● **EXERCISE AIM**: Repeat the lines of the data exactly, from the first one through the one that contains "Add files via upload".
** Opening PROVIDED DATA block **
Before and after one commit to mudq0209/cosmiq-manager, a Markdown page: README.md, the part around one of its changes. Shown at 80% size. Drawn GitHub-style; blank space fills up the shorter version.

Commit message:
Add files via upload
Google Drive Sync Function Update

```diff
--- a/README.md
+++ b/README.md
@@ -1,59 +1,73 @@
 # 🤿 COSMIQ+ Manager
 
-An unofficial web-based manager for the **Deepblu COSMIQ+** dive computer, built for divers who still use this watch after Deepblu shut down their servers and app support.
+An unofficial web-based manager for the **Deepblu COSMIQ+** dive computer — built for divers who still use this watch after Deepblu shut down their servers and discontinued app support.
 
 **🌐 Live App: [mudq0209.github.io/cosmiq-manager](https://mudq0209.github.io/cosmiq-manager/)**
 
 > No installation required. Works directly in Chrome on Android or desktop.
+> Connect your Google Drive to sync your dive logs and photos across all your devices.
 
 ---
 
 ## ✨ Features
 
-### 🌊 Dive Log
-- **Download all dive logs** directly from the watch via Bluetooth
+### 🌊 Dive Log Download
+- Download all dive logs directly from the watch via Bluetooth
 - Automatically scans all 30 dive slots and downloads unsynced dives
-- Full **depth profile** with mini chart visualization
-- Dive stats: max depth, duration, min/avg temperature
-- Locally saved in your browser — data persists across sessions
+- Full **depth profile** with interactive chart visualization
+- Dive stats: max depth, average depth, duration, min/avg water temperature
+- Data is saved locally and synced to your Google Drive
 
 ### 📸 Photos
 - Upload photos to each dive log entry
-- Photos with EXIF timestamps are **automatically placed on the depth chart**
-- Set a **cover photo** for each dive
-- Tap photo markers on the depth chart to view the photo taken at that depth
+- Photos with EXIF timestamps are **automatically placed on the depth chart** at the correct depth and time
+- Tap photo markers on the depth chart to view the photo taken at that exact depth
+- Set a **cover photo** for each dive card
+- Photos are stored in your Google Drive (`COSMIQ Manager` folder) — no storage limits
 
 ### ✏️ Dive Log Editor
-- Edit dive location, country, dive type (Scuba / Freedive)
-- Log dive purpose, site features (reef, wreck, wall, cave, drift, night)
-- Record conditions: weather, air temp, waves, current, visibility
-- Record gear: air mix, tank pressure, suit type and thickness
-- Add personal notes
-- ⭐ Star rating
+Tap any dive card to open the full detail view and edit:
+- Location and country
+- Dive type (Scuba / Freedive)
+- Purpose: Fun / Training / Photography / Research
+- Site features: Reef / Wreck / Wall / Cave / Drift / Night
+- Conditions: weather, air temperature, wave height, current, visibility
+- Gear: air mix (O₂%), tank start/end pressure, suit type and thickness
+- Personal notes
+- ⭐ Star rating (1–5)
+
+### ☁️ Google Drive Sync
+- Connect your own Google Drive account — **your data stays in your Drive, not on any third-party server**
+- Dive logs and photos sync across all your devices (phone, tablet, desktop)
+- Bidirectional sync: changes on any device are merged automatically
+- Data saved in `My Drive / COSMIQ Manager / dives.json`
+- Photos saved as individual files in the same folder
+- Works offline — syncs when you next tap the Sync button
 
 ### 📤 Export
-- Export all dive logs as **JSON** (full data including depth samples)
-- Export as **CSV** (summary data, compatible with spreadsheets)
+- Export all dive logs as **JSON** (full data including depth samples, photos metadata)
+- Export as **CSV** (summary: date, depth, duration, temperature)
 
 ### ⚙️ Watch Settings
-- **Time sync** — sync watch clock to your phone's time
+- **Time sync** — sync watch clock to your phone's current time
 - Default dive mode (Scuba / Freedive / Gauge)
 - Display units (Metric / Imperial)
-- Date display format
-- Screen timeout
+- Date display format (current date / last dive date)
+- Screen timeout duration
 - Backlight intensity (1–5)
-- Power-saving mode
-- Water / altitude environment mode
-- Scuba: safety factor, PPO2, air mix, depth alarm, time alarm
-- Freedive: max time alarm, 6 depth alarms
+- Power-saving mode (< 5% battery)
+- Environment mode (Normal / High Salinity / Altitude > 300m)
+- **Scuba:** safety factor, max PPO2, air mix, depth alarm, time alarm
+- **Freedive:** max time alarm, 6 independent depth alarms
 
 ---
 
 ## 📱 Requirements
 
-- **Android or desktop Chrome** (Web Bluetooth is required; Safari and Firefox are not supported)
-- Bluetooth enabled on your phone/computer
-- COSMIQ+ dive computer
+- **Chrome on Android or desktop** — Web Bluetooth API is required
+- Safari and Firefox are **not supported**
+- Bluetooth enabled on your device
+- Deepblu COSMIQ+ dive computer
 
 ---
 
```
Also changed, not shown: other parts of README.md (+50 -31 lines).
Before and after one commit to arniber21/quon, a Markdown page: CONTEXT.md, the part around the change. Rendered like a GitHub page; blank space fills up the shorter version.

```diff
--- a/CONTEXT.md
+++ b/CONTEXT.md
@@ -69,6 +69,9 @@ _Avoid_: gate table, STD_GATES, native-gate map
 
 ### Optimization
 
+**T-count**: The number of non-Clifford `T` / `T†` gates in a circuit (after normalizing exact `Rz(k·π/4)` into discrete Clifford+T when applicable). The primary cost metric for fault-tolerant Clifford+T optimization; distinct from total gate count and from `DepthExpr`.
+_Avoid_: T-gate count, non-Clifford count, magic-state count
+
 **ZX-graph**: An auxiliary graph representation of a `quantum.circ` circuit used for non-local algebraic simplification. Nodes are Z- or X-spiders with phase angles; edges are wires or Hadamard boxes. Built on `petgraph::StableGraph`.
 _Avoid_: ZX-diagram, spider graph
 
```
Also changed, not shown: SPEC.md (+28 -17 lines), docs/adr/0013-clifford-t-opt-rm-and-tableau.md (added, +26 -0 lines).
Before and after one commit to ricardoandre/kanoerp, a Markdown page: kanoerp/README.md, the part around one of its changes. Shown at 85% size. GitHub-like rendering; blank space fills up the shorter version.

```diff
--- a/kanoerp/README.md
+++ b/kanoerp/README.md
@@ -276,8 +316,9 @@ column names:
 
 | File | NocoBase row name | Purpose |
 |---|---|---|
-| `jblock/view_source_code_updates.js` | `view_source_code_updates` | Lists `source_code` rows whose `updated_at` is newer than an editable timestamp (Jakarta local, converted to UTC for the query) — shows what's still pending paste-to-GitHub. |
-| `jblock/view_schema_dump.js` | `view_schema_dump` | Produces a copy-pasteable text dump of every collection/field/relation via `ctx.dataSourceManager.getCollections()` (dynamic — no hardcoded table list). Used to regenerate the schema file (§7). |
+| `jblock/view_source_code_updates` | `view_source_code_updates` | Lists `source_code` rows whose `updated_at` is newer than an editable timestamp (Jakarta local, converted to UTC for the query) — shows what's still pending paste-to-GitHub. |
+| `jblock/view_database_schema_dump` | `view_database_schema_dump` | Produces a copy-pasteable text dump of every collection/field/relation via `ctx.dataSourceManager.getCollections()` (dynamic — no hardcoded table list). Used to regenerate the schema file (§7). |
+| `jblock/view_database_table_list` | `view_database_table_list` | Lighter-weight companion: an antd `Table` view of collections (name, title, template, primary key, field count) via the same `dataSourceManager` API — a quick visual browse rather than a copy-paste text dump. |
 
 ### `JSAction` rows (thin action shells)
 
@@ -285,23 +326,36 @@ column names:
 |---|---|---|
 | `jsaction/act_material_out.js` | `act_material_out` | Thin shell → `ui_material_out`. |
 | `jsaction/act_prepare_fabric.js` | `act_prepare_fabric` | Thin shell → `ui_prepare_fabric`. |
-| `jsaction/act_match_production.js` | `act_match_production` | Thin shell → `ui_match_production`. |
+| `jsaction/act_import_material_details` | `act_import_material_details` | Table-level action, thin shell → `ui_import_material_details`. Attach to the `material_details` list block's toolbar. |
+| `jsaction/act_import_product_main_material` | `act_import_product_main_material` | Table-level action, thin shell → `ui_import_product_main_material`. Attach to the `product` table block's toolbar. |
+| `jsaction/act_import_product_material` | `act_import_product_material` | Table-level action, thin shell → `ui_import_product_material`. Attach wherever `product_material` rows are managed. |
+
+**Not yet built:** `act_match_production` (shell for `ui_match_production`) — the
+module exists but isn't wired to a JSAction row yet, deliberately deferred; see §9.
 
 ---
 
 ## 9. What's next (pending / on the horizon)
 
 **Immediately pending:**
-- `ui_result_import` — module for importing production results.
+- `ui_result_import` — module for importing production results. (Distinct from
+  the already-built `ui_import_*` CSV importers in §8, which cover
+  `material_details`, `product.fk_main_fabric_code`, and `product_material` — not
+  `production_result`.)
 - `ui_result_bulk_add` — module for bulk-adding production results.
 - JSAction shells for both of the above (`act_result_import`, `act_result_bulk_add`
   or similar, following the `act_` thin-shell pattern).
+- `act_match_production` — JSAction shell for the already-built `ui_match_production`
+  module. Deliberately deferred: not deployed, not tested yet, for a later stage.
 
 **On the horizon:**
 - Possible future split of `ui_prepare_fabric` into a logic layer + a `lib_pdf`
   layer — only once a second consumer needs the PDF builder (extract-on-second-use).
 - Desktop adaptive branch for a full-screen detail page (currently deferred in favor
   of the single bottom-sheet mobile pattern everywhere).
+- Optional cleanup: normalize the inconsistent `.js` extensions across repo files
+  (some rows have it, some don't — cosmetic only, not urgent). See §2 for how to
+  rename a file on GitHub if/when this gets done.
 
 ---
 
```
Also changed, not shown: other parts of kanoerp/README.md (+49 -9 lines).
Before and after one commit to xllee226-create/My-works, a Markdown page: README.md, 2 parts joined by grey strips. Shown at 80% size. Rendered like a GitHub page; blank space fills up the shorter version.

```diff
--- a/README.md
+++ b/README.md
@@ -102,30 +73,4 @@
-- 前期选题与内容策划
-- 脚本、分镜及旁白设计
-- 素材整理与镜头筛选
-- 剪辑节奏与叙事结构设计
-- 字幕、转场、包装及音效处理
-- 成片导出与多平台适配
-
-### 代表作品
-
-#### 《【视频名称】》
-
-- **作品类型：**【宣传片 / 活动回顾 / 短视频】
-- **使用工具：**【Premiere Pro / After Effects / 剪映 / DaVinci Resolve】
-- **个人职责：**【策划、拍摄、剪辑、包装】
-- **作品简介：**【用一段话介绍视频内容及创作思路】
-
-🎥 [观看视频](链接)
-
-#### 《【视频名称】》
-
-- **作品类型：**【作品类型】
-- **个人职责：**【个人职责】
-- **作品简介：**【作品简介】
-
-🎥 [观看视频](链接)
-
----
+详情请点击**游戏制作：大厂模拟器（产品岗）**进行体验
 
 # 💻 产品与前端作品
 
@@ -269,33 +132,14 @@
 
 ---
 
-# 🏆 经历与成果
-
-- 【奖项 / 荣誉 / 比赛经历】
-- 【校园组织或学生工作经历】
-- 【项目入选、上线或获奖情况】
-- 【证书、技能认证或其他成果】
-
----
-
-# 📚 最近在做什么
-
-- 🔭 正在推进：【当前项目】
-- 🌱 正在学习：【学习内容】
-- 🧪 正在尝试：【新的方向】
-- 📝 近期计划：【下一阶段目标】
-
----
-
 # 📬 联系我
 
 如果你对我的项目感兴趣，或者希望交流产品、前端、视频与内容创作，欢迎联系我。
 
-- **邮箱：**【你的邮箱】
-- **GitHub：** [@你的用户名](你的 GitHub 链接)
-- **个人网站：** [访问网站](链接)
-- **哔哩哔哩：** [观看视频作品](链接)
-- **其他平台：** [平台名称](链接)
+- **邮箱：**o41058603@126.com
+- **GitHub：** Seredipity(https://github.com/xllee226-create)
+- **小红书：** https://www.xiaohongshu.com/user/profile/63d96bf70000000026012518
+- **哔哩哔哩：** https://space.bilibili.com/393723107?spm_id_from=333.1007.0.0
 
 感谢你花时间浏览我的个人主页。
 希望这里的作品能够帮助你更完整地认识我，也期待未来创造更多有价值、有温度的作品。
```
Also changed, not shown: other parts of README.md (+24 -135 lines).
** Closing PROVIDED DATA block **
● **SOLUTION TO THE EXERCISE**:
Before and after one commit to mudq0209/cosmiq-manager, a Markdown page: README.md, the part around one of its changes. Shown at 80% size. Drawn GitHub-style; blank space fills up the shorter version.

Commit message:
Add files via upload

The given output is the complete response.